Last year, because I was doing my Business and Finance law Masters 1 by anticipation, just like every third-year student in the Grande Ecole du Droit, I had to choose one elective course each semester in Business and Finance law to complete the requirements of the Masters degree.
While I had chosen commercial law for the first semester, I wanted something really new for the second semester. I figured that competition law would be the one, given that I heard lots but did not know a thing about it. Let me just say that it was a great choice, I absolutely do not regret it and it helped me a lot during my LL.M !
The only negative point I remember about this course was its hours : we had class on Mondays from 5 to 8pm. Not a big deal when you love what you are doing, right ? That was not exactly my opinion at the time but let’s move to the teacher and the content of the class.
The thing I immediately found reassuring in this class, in which I was by the way the only third-year student, was the teacher. She was indeed also teaching a basic course on obligations for third-year students. She was hence a familiar personality, very organized and easy to follow, so I knew from the beginning that I would not have a hard time understanding the content of the class. Also her exams were challenging but nothing impossible when you had worked the whole semester and studied hard before the exam.
On the content, I believe that everybody has an idea of what competition law regulates: how undertakings (individuals or companies) can legally and loyally compete with one another. It is often hard to elaborate at first and that is the reason why I was looking forward to this class.
During the first semester of my LL.M in the U.S., I chose a course dedicated to the different competition law regimes, particularly focused on the comparison between the US, the EU and the Chinese regimes. In this very small class, I was the only foreign student and all the Americans students were very familiar with the American antitrust system so I did not feel completely lost as I was myself educated to the European competition law system.
I was really happy when I was reminded things from my competition law class from last year – it is often a sign of a very good class when you can actually remember things, right ? – and could often add to the discussion when we were discussing and comparing the competition law systems.
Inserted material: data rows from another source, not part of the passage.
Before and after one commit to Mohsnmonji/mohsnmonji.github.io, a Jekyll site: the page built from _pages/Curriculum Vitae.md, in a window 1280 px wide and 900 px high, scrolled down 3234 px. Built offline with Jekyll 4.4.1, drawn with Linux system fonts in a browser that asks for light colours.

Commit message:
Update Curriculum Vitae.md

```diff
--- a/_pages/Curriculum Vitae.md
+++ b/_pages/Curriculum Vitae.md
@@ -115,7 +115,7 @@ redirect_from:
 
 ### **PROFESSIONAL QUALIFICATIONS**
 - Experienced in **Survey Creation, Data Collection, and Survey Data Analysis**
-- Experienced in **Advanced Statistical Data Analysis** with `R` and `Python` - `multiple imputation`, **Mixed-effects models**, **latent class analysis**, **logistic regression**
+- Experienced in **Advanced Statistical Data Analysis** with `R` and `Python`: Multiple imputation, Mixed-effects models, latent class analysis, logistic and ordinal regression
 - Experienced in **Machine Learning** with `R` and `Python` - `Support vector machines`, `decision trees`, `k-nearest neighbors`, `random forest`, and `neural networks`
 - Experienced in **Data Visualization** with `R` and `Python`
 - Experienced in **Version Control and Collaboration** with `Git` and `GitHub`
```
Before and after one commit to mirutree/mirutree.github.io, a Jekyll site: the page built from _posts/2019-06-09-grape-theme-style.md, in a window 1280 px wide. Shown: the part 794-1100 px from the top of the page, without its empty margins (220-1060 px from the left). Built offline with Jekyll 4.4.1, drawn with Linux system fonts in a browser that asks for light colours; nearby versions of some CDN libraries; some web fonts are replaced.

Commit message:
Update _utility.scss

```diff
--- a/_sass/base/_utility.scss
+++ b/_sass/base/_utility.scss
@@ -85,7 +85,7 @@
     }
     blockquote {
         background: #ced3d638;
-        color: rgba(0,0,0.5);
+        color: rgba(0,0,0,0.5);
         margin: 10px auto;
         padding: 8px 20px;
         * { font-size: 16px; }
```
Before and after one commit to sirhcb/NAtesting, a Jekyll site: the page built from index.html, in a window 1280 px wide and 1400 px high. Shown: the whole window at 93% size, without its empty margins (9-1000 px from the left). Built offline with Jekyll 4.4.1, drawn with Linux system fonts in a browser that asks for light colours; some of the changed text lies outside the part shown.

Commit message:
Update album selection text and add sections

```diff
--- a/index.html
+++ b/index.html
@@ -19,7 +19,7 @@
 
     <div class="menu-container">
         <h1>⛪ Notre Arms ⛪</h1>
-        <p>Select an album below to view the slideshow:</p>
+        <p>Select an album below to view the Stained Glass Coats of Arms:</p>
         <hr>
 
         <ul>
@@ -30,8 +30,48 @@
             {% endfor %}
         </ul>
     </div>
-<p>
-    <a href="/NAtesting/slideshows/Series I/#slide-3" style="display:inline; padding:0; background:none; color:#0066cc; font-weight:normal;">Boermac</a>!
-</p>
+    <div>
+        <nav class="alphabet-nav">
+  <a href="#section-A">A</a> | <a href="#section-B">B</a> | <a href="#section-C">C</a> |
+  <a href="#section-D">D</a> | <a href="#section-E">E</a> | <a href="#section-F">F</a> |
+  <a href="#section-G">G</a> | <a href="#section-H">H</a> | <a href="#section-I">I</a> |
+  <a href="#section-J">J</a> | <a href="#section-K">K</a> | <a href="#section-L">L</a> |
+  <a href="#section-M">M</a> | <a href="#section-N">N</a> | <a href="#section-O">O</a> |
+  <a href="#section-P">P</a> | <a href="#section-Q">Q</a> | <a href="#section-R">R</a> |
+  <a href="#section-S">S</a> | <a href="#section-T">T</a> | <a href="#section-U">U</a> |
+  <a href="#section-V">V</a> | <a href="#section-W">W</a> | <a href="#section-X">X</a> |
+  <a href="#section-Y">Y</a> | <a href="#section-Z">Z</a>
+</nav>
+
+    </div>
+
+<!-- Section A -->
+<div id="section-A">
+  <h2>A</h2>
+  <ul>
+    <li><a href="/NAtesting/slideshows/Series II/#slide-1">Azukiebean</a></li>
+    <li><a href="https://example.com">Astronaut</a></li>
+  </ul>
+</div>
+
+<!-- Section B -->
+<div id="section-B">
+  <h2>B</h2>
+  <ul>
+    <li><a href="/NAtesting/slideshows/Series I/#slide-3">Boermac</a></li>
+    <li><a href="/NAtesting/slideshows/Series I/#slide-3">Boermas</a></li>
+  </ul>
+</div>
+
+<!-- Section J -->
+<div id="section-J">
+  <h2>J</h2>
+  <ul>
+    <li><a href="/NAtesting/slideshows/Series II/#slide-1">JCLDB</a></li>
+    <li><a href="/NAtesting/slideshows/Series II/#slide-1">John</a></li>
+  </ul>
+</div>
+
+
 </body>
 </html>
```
Finally, for the purpose of completing my LL.M program, I had to choose a class graded by a research paper. The competition law class from last year made me feel so comfortable and prepared that I decided to write my paper in this International Competition law regimes class and I ended up having a good grade !
On a final note, I can only recommend this class at the Faculté Jean Monnet which provides very good basics to tackle any other class related to competition law. But, more broadly, if you love a certain topic, do not be afraid to go for it regardless of any circumstances (you being the only L3 of your class or you being the only foreign of your class). Work hard and you will pull through it 100% !
By Baya Hariche